Quito, September 1, 1931–6 p. m.
[Received 11:28 p. m.] 44. By two Executive decrees of today Senator Pedro L. Nunez has been appointed Minister of Finance and Presidential elections have been called for October 20 and 21 in compliance with article No. 81 of the constitution.
822.00/813 : Telegram
QUITO, October 15, 1931—10 a. m.
[Received 12:30 p. m.] 55. Larrea Alba proclaimed himself dictator at 5 o'clock this morning. He has encountered both military and popular opposition. Shots have already been exchanged between military forces and troops have fired upon the people. Situation very confusing and more fighting is feared.
822.00/814 : Telegram
The Chargé in Ecuador (Dawson) to the Secretary of State
QUITO, October 15, 1931-4 p. m.
[Received October 16–9:25 a. m.] 56. Attempted dictatorship collapsed in face of opposition of unanimous Congress, people of Quito and majority of local troops. Further bloodshed and political chaos which threatened this morning
have been averted for the present at least by the resignation of Larrea Alba and previous appointment as Minister of Gobernacion of former President Alfredo Baquerizo Moreno who, in compliance with the constitution, has automatically assumed charge of the Executive power.
822.00/815 : Telegram
QUITO, October 16, 1931–4 p. m.
[Received 10:08 p. m.] 57. City is quiet and assumption of Executive power by Baquerizo Moreno has been received with satisfaction on all sides.
822.00/817 : Telegram
QUITO, October 18, 1931–3 p. m.
[Received October 1949:12 a. m.] 58. Following Cabinet Ministers have been appointed and very
Foreign Relations, Carlos Manuel Larrea; War, Leonardo Sotomayor Luna; Finance, Juan de Dios Martinez Mera; Education, Francisco Perez Borja.
Presidential elections will be held Tuesday and Wednesday as already planned.
Quito, October 22, 1931—9 a. m.
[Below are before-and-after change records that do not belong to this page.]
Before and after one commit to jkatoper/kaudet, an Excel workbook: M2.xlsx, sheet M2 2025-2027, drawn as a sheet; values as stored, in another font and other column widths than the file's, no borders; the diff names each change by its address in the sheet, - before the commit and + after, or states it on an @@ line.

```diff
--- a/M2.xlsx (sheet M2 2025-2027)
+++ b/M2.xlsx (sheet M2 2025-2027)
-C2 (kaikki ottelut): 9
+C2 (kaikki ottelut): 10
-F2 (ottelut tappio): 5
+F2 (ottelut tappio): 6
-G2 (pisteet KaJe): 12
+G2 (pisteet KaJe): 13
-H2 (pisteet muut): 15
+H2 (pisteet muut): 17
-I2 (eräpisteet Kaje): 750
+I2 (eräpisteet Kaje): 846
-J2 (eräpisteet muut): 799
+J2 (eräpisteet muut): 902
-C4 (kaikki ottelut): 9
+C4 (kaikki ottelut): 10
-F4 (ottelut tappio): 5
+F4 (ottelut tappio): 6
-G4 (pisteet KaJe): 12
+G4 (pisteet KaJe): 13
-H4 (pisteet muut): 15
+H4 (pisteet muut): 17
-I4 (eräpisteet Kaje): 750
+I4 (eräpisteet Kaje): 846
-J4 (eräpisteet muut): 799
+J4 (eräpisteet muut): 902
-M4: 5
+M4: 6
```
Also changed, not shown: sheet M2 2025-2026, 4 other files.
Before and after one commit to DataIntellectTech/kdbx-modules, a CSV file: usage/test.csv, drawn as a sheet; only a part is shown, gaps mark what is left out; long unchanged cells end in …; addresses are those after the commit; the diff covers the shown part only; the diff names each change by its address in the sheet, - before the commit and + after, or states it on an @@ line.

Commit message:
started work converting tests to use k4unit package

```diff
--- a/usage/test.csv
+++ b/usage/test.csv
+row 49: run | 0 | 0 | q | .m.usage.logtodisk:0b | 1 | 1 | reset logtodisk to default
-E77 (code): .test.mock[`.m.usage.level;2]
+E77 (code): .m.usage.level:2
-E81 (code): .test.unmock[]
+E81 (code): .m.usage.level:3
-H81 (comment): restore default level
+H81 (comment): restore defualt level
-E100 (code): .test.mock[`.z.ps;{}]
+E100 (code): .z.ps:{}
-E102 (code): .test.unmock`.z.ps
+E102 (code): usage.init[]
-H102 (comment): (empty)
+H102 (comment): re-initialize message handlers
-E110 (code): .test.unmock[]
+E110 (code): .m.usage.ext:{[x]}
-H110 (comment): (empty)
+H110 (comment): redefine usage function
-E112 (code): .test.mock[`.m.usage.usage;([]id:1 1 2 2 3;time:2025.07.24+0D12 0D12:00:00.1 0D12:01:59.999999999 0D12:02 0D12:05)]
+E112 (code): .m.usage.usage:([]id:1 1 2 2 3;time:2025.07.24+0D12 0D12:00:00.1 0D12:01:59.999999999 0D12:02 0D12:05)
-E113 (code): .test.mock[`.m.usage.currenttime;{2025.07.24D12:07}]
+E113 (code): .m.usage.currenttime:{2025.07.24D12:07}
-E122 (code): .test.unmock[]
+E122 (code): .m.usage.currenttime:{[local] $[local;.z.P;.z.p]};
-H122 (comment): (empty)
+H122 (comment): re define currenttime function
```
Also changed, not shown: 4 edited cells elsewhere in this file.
[Received 4:09 p. m.] 59. Presidential elections held Tuesday and Wednesday were orderly, free and fair. Returns give Bonifaz a large plurality insuring his election. While Bonifaz had declined to identify himself with any party and received considerable conservative support he declared Tuesday night that liberal institutions would have nothing to fear from his administration.